Task item:
In the copy, every record below must appear exactly as given, and no picture may appear.

┌─ Data for review

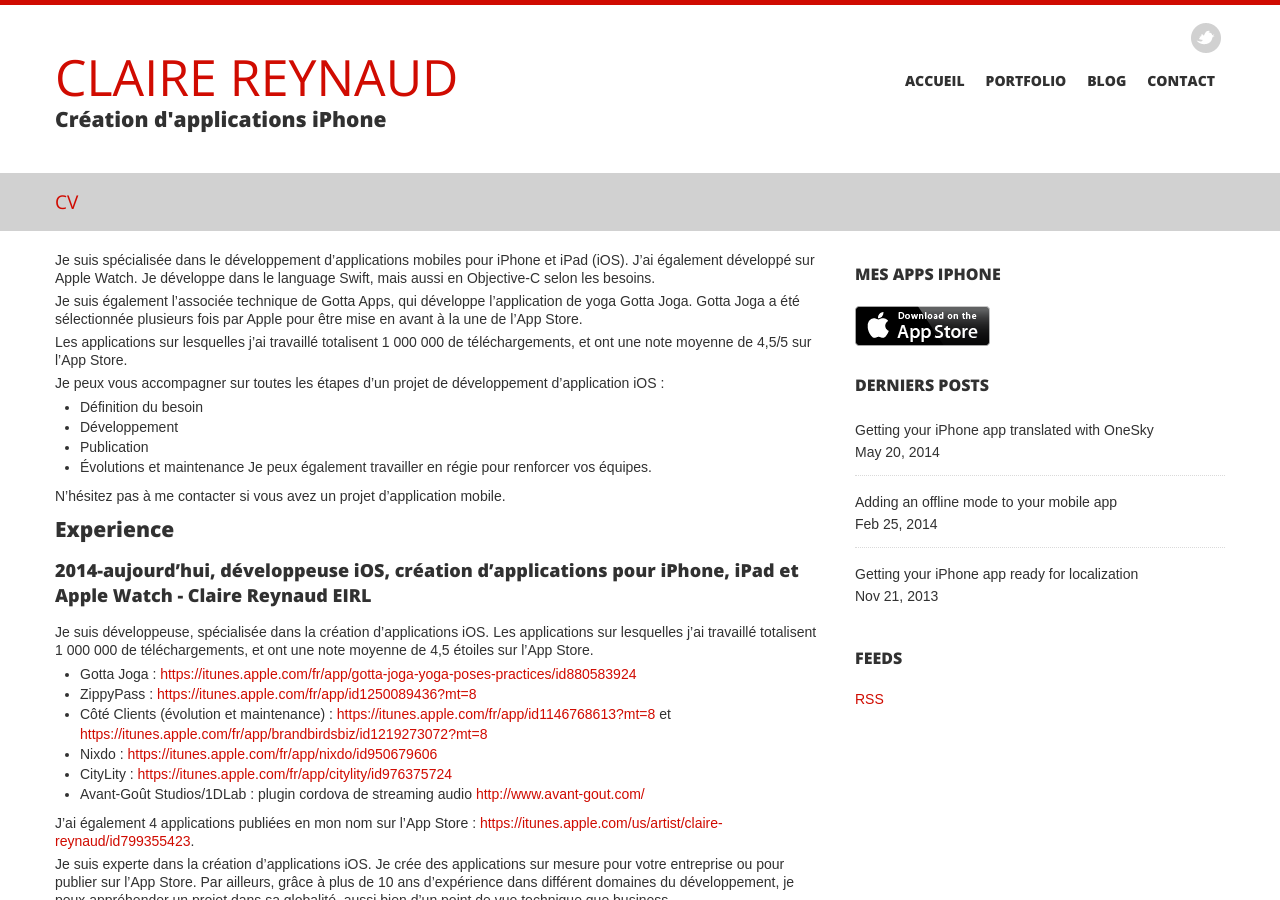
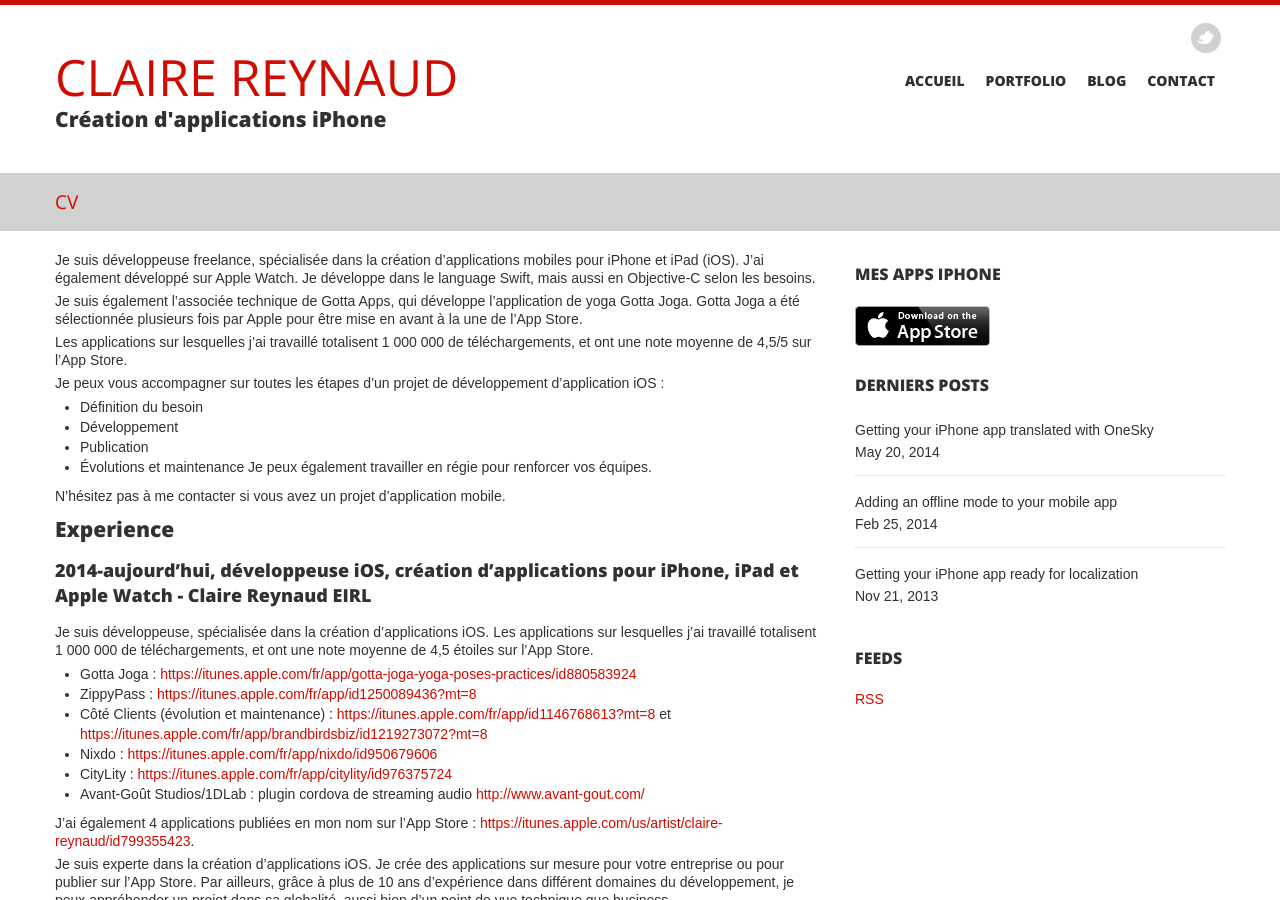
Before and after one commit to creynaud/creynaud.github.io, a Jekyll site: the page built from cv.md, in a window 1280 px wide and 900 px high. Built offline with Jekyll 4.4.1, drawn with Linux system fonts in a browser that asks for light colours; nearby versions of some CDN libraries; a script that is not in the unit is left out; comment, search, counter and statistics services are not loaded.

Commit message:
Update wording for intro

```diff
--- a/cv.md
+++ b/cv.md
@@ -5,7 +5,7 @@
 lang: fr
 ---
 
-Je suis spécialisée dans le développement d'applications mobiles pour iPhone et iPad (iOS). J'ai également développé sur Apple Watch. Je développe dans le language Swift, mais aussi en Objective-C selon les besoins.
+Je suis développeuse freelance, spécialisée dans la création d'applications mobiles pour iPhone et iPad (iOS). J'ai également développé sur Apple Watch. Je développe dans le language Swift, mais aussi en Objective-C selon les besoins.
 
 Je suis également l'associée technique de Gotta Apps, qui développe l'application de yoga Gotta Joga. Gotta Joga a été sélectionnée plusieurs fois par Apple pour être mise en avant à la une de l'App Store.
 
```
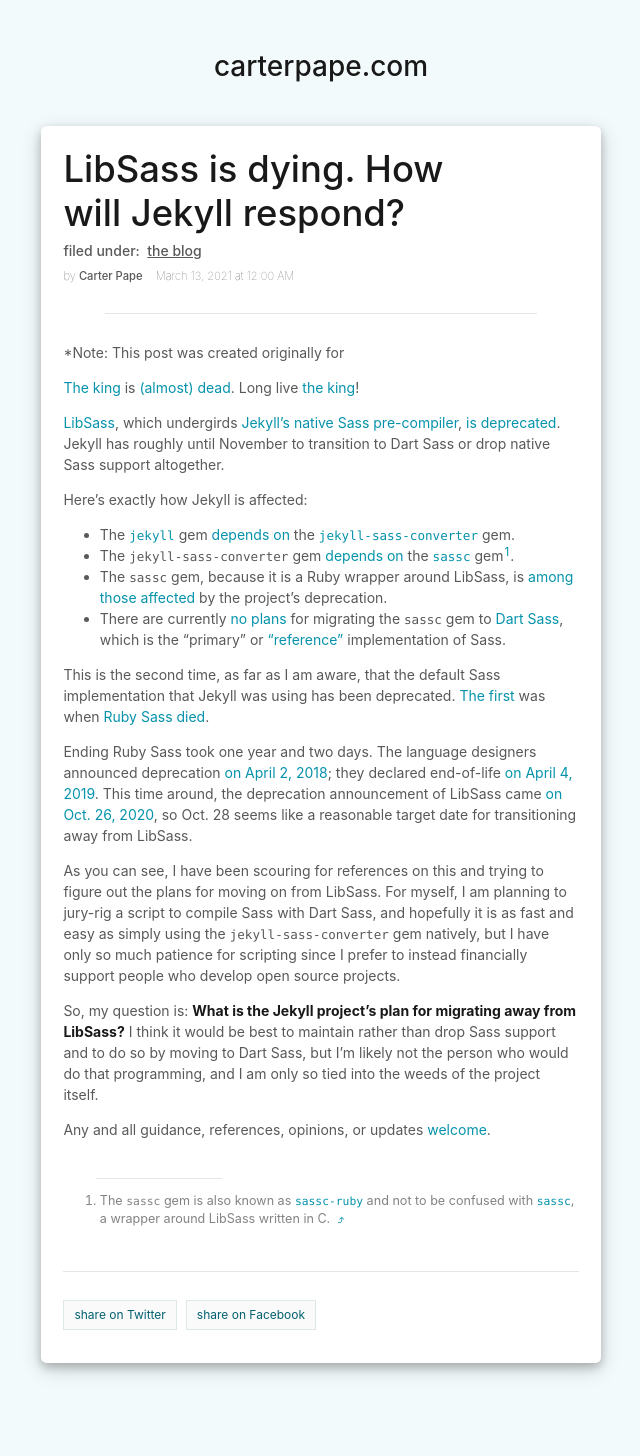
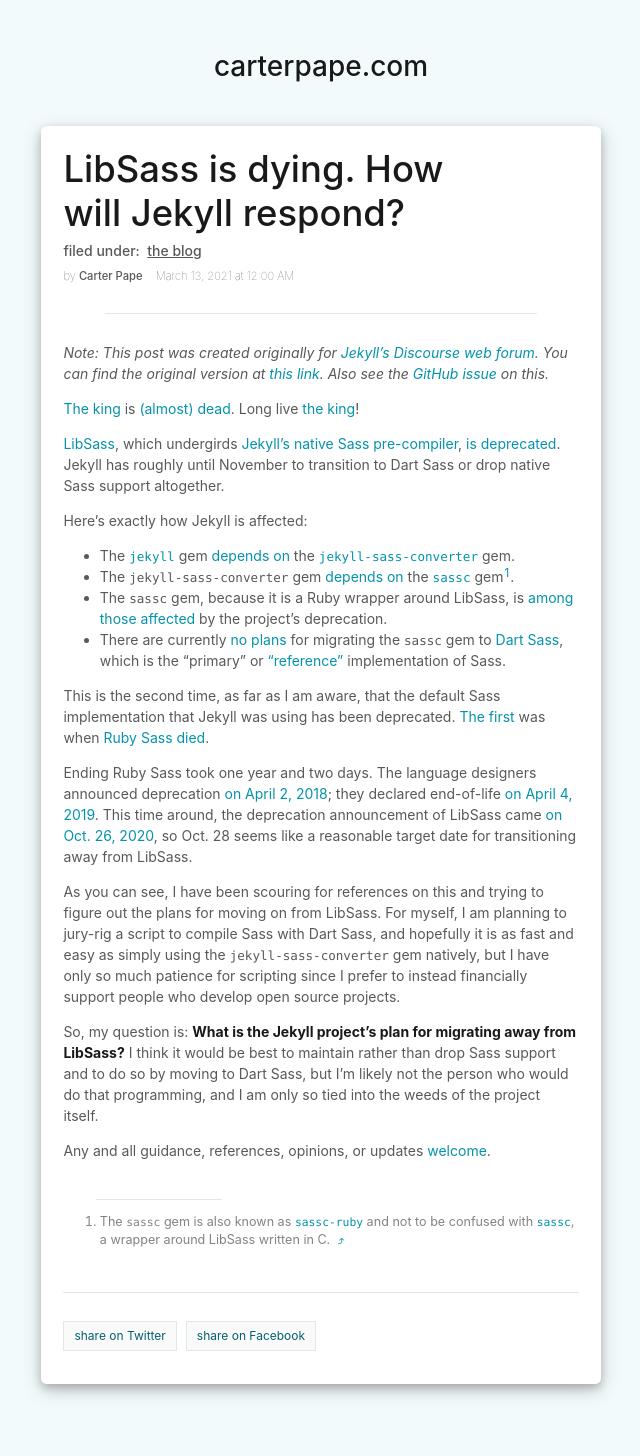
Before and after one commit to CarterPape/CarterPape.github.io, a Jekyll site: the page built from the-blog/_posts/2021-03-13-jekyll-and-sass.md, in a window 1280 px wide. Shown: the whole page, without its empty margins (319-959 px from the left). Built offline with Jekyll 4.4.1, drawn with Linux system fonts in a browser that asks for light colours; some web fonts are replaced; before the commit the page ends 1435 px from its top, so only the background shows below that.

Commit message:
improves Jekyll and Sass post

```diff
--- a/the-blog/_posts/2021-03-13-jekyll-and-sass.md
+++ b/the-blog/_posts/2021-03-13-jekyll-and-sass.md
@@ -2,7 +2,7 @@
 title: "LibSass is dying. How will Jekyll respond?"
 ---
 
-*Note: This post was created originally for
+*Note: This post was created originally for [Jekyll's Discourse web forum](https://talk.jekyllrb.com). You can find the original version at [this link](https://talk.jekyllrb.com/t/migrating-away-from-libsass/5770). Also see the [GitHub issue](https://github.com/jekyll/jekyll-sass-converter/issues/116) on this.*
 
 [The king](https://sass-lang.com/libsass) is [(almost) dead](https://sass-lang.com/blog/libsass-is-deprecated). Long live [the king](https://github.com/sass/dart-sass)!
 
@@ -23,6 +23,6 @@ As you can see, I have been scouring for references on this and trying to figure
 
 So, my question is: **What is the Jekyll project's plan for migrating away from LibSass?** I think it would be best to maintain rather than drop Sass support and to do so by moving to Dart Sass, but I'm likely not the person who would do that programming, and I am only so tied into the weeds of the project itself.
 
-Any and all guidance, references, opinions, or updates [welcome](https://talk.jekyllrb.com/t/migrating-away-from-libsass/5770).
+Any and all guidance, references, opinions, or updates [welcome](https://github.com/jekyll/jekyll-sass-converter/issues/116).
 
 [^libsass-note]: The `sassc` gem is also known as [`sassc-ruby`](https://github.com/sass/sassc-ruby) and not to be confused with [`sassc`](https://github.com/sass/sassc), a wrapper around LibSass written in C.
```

└─

Result:
Before and after one commit to creynaud/creynaud.github.io, a Jekyll site: the page built from cv.md, in a window 1280 px wide and 900 px high. Built offline with Jekyll 4.4.1, drawn with Linux system fonts in a browser that asks for light colours; nearby versions of some CDN libraries; a script that is not in the unit is left out; comment, search, counter and statistics services are not loaded.

Commit message:
Update wording for intro

```diff
--- a/cv.md
+++ b/cv.md
@@ -5,7 +5,7 @@
 lang: fr
 ---
 
-Je suis spécialisée dans le développement d'applications mobiles pour iPhone et iPad (iOS). J'ai également développé sur Apple Watch. Je développe dans le language Swift, mais aussi en Objective-C selon les besoins.
+Je suis développeuse freelance, spécialisée dans la création d'applications mobiles pour iPhone et iPad (iOS). J'ai également développé sur Apple Watch. Je développe dans le language Swift, mais aussi en Objective-C selon les besoins.
 
 Je suis également l'associée technique de Gotta Apps, qui développe l'application de yoga Gotta Joga. Gotta Joga a été sélectionnée plusieurs fois par Apple pour être mise en avant à la une de l'App Store.
 
```
Before and after one commit to CarterPape/CarterPape.github.io, a Jekyll site: the page built from the-blog/_posts/2021-03-13-jekyll-and-sass.md, in a window 1280 px wide. Shown: the whole page, without its empty margins (319-959 px from the left). Built offline with Jekyll 4.4.1, drawn with Linux system fonts in a browser that asks for light colours; some web fonts are replaced; before the commit the page ends 1435 px from its top, so only the background shows below that.

Commit message:
improves Jekyll and Sass post

```diff
--- a/the-blog/_posts/2021-03-13-jekyll-and-sass.md
+++ b/the-blog/_posts/2021-03-13-jekyll-and-sass.md
@@ -2,7 +2,7 @@
 title: "LibSass is dying. How will Jekyll respond?"
 ---
 
-*Note: This post was created originally for
+*Note: This post was created originally for [Jekyll's Discourse web forum](https://talk.jekyllrb.com). You can find the original version at [this link](https://talk.jekyllrb.com/t/migrating-away-from-libsass/5770). Also see the [GitHub issue](https://github.com/jekyll/jekyll-sass-converter/issues/116) on this.*
 
 [The king](https://sass-lang.com/libsass) is [(almost) dead](https://sass-lang.com/blog/libsass-is-deprecated). Long live [the king](https://github.com/sass/dart-sass)!
 
@@ -23,6 +23,6 @@ As you can see, I have been scouring for references on this and trying to figure
 
 So, my question is: **What is the Jekyll project's plan for migrating away from LibSass?** I think it would be best to maintain rather than drop Sass support and to do so by moving to Dart Sass, but I'm likely not the person who would do that programming, and I am only so tied into the weeds of the project itself.
 
-Any and all guidance, references, opinions, or updates [welcome](https://talk.jekyllrb.com/t/migrating-away-from-libsass/5770).
+Any and all guidance, references, opinions, or updates [welcome](https://github.com/jekyll/jekyll-sass-converter/issues/116).
 
 [^libsass-note]: The `sassc` gem is also known as [`sassc-ruby`](https://github.com/sass/sassc-ruby) and not to be confused with [`sassc`](https://github.com/sass/sassc), a wrapper around LibSass written in C.
```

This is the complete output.